When I read about the voting for the Iraqi draft constitution going the ‘Yes’ way, and the Americans praising the Iraqis, including and especially the Sunnis, for coming to their senses in voting for it - that even the Sunnis are now tired of war, wanted peace and democratic process - I thought notwithstanding all that, it was sure strange that the Sunnis would vote for something that would disadvantage them. Ahhh well, who was I to know an Iraqi mind.
Then the TV and news online started to come out with some naughty stuff going on. For a start, I saw with my own eyes on Aussie TV an Iraqi (obviously either a Shiite or Kurd) happily voting 'Yes' right in front of the TV crew in a polling station, but several times because he held a thick sheaf of ballot papers. He was blissfully ticking the 'Yes' box, ballot paper after ballot paper.
So it shouldn't be strange that the ‘Yes’ votes were not just high but way too high. In one region it was so high that the total ‘Yes’ votes have been MORE than the number of registered voters.
Additionally, there have been accusations that the Shiite/Kurd police and soldiers took ballot boxes away from the staunch ‘No’ districts.
Oh la la - nothing like a jolly double-pronged attack.
No one was arguing about hugh ‘Yes’ votes in Kurdish or Shiite areas but the unusually high affirmative votes in ‘mixed’ areas have led to accusations of vote rigging.
The main electoral battlegrounds are provinces with mixed populations, two of which went strongly and very strangely ’Yes’, which are just not statistically possible. In these two areas, the accusations of fraud have been most strident.

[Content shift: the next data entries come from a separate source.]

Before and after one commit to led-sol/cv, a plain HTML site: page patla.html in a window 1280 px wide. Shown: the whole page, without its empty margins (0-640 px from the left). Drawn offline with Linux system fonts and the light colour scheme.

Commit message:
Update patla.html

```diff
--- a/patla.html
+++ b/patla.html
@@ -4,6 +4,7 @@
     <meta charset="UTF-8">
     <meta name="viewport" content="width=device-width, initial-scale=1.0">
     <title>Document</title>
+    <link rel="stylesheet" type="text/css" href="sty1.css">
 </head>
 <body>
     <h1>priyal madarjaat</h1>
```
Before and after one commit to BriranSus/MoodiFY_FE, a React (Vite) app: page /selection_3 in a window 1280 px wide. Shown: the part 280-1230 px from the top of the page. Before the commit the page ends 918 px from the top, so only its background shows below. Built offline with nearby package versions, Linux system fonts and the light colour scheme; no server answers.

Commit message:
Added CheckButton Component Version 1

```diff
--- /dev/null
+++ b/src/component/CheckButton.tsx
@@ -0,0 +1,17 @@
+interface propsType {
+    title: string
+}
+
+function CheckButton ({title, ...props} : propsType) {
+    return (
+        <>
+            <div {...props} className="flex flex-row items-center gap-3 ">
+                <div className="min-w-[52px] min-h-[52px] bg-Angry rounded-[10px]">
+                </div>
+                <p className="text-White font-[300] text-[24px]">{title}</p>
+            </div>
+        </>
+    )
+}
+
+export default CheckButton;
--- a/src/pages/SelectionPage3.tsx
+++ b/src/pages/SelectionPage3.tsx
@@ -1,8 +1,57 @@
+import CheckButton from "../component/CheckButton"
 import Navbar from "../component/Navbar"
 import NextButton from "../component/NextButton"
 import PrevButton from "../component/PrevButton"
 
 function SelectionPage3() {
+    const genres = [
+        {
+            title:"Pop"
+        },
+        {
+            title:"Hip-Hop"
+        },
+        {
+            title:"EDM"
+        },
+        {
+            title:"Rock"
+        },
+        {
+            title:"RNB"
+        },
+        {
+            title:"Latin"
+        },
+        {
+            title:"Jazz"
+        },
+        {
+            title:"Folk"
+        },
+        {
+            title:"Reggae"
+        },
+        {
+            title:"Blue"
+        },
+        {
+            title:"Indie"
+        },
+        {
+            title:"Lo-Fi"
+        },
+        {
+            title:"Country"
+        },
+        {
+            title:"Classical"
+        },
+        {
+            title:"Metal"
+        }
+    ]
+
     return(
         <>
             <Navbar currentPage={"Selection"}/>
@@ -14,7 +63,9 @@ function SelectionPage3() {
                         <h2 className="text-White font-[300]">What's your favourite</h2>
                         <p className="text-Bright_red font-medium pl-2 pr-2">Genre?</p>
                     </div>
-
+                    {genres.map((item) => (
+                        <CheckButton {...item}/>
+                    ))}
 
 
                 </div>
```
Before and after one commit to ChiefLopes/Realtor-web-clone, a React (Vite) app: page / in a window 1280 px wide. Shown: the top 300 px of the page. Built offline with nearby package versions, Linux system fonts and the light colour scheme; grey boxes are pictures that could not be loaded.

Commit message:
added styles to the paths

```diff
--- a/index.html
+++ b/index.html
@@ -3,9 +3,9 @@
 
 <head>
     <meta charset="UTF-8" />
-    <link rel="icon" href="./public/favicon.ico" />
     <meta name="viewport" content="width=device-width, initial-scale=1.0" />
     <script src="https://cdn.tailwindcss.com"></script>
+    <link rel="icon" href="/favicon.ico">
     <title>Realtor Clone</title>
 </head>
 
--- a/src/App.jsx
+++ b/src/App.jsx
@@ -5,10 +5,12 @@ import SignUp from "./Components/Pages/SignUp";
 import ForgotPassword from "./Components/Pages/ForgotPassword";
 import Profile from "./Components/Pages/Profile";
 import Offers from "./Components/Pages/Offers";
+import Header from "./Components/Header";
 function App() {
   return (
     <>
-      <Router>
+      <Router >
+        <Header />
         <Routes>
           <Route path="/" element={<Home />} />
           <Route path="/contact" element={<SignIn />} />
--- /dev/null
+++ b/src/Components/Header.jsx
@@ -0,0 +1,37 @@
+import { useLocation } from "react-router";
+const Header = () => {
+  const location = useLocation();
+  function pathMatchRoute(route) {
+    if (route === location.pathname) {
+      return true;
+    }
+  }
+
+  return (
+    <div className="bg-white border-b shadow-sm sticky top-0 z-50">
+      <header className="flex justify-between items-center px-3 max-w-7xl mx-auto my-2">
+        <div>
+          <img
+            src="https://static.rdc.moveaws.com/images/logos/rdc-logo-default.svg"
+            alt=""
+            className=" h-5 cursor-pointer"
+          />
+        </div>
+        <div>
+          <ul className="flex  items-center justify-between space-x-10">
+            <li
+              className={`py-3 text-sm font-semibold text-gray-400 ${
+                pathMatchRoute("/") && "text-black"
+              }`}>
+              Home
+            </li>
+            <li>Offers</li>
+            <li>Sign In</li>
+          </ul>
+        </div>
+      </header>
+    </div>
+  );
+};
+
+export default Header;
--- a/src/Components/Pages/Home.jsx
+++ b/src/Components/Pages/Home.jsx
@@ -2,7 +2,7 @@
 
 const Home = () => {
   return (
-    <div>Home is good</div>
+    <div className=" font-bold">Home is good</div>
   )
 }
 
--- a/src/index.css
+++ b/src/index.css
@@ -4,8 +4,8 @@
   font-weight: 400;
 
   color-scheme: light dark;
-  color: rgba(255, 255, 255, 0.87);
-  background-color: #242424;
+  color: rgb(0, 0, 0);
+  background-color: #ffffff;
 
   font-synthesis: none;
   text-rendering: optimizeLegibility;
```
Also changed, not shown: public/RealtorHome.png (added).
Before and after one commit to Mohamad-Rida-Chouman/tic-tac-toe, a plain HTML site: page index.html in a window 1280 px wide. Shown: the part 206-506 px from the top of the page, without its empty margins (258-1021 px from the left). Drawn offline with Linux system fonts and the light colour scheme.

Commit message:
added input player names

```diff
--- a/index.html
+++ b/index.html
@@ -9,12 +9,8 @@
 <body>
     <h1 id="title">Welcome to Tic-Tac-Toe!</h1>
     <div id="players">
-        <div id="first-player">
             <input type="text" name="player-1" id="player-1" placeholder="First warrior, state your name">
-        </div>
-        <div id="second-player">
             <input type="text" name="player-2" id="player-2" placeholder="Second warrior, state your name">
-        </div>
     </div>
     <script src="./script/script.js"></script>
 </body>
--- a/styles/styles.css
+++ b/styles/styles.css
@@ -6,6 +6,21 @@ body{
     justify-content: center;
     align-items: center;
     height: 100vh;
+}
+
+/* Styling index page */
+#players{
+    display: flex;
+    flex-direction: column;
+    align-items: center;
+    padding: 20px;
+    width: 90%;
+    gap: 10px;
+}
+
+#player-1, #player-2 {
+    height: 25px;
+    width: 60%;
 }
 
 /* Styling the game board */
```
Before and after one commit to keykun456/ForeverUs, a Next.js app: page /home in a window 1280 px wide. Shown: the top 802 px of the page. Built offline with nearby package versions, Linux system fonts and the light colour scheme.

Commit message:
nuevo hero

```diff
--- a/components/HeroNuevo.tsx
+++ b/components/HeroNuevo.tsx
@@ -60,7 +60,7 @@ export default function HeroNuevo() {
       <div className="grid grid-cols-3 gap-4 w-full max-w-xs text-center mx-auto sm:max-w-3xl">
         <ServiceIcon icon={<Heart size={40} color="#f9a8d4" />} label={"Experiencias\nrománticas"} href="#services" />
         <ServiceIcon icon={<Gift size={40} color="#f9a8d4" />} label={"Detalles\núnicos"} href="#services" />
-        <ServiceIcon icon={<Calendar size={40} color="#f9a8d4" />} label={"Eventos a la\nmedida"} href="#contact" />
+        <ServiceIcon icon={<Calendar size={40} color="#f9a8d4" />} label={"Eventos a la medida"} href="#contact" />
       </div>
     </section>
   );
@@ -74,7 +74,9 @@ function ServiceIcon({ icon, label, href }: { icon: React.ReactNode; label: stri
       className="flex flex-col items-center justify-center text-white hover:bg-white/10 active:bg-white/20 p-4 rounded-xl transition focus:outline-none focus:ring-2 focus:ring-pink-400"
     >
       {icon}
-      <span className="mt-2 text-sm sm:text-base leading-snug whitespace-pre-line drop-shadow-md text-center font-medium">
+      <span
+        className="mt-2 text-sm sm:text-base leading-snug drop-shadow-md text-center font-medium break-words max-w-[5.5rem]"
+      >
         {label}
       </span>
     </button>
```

The Iraqi Independent Electoral Commission has suspended any announcement of results because they too reckoned figures obtained in several governorates are too dodgy and require re-examination, comparison and verification. The results are suspiciously high compared with international averages for elections of this kind.
I am not entirely surprised as the constitution has been driven very keenly by the Americans, who unfortunately made the unmitigated mistake of marginalising 20% of the population in the post-Saddam political process. The 20% Sunnis are currently the ones sympathetic to and also providing the mainstay of the local insurgency.
But with the heavy hands of the American overlord, I expect the election results, regardless of charges of fraud and rigging, will carry through. The American exit strategy pivots around the approval of Iraq's draft constitution.